Jesus' Precepts and Deeds through His Three Years of Teaching

Jesus in the Vicinity of Caesara Philippi (Matthew 16)

- Chapter 214 -
The contradictions in Genesis.

(Cyrenius:) "I have often in my fairly lengthy earth life, vainly thought about how the first people of this Earth actually came to the knowledge of a supreme spiritual Being, and also their own spiritual part. I have read the books of the Egyptians, the Scriptures of the Greeks and Your Moses' books; and an Indian work also came into my hand once, which I asked an Indian at Rome to read out to me and to translate; but everywhere I found a mystic language of imagery, from which no clever man could get more clever, and I therefore even less, because in my youth I had always imagined that all other people were much cleverer than I. Everywhere there appear logical inconsistencies which, taken literally, are nonsensical.
Thus it says in Your Moses: "In the beginning God created heaven and Earth, and the Earth was desolate and void; and darkness was upon the face of the deep. And the Spirit of God moved upon the face of the waters. And God said: let there be light, and there was light. And God saw the light, that it was good: and God divided the light from the darkness. And God called the light day, and the darkness he called night. And between evening and morning was the first day."
After which, in short sequences, the making dry of the land and the creation of herbs, vegetation and trees is touched upon. With this creation, three days pass, and nights therewith. Since days and nights already come into being with the creation of the light upon the darkness of the deep, I really cannot see how on the fourth day God found it necessary to create another two great lights and to set them in the firmament, for the greater one to rule the day and the lesser one the night.
If we now consider that in conjunction with the nature of the Earth, and keep in mind what in accordance with Your explanation the sun, moon and all the stars are, then the whole Creation story of Moses is such complete nonsense as no other anywhere upon the entire Earth, surely! Who can make sense of it? We few know that the Earth is no endless circle but only an immense globe, as You Yourself already as a tender child have shown me in Egypt, and subsequently to many others in a most concrete fashion. Night never occurs on the entire Earth at once, because one part of the Earth is always lit by the sun.
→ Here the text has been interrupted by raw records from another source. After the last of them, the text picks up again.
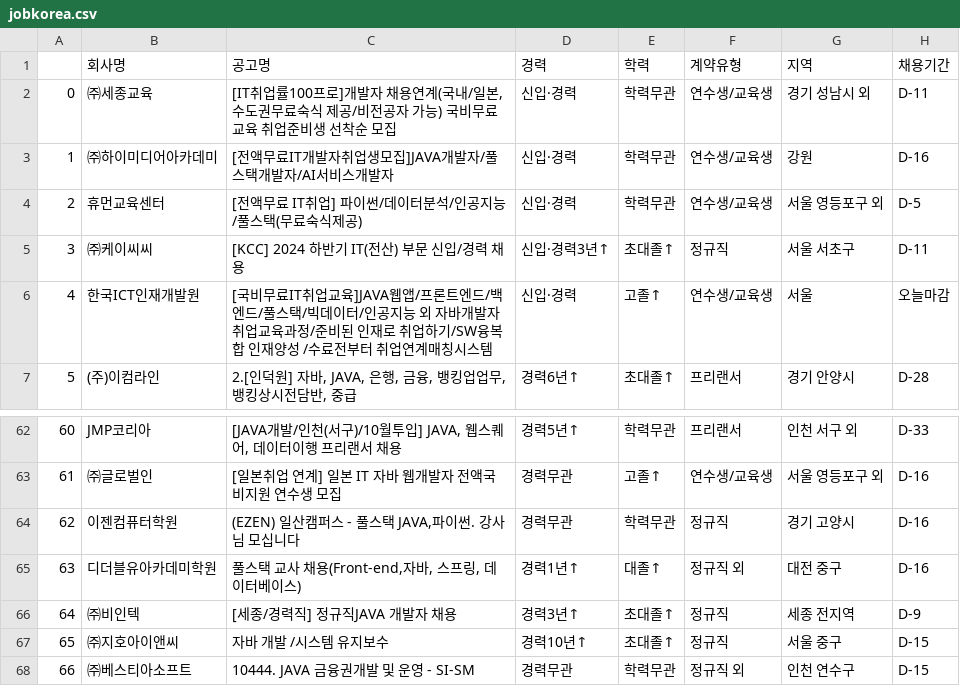
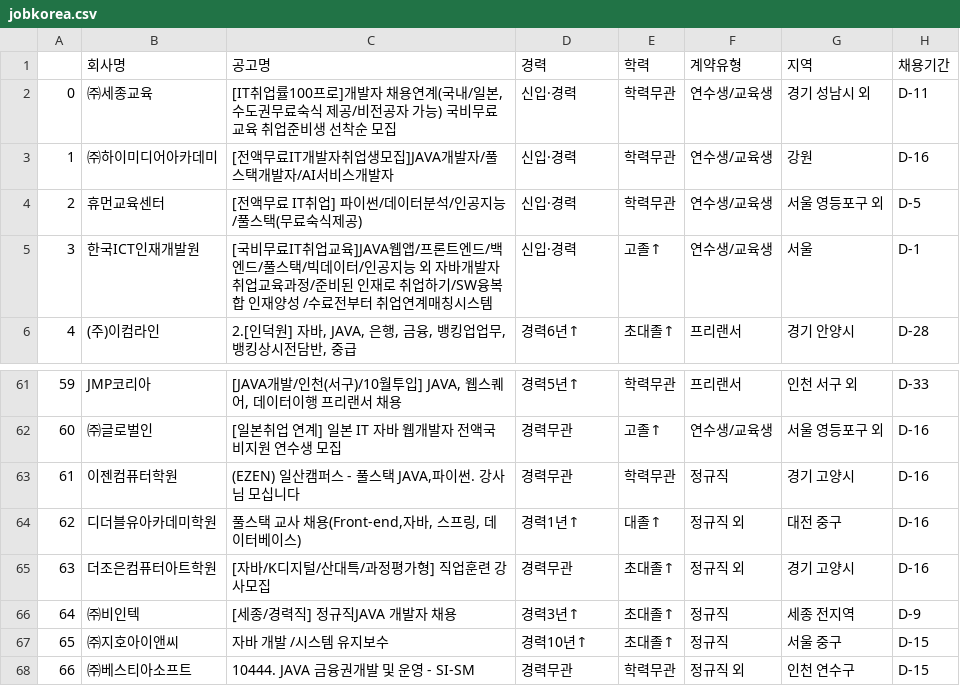
Before and after one commit to dlwoauddlqslek/2024_python, a CSV file: src/day10/task16/jobkorea.csv, drawn as a sheet; only a part is shown, gaps mark what is left out; removed rows and columns are numbered as before the commit, all else as after; the diff names each change by its address in the sheet, - before the commit and + after, or states it on an @@ line.

```diff
--- a/src/day10/task16/jobkorea.csv
+++ b/src/day10/task16/jobkorea.csv
-row 5: 3 | ㈜케이씨씨 | [KCC] 2024 하반기 IT(전산) 부문 신입/경력 채용 | 신입·경력3년↑ | 초대졸↑ | 정규직 | 서울 서초구 | D-11
@@ column A renumbered between rows 5 and 64 @@
-H5 (채용기간): 오늘마감
+H5 (채용기간): D-1
+row 65: 63 | 더조은컴퓨터아트학원 | [자바/K디지털/산대특/과정평가형] 직업훈련 강사모집 | 경력무관 | 초대졸↑ | 정규직 외 | 경기 고양시 | D-16
```
Also changed, not shown: 11 other files.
On the other hand the moon is a most changeable customer, caring spot little about ruling the night, except at the most, a few days per month.
And it is likewise nonsense to say that a day is made out of evening and morning, when everybody knows from life experience that day always comes between morning and evening and never between evening and morning; for night surely always follows evening until morning, and day always follows morning until evening, and logically therefore, day lies between morning and evening, and night between evening and morning.
Notwithstanding the fact that this in itself needs to be regarded as lunacy, the notion that God saw that the light was good only after creating it is a lunacy without parallel! For God's highest wisdom surely must have, as Himself the light of all light, seen and noticed that the light was good!?
In the Book of the Indians, before the material Creation there is mention of a creation of pure spirits, which at some stage Moses mentions later. These were pure light, and the first-created in particular was named light-bearer.
If therefore God obviously could have already at the creation of the pure spirits of light gauged the advantages of light, if He had perhaps before that since eternity taken His rest within deepest darkness - which incidentally would not resemble Him, - then it is ludicrous ridiculous that God, after the creation of light upon this earth as it were, only then realised anew that the light was good!
You Yourself see that the entire story of Creation as told by Moses is the sheerest and even maddingly annoying nonsense, if one views the issue in only a moderate natural sense; and it therefore is not surprising that those very Scribes of the Jews among themselves lend such doctrine not a spark of credibility, nevertheless maintaining same on account of the people, allowing themselves nevertheless to be paid handsomely for it. This also all the Patricians of Rome recognize, yet letting it go on in spite of its crass nonsense, because the blind people still have a very high regard about this, and thereby behaving quite nicely throughout the country.
It is apparently clear as daylight that all principles and ancient doctrines handed down to us are nothing but fairy tales and fables - if taken in the natural sense; for there cannot be half a syllable of truth to them in the natural sense. If indisputably so however, then the fundamental question goes begging: as I had touched upon earlier in this questionable pre-sensation: how did man arise upon this Earth? How did he come to the recognition of God and recognition of himself, and who first taught him the difference between good and evil? - About this, oh Lord, give us a little light, and we are satisfied!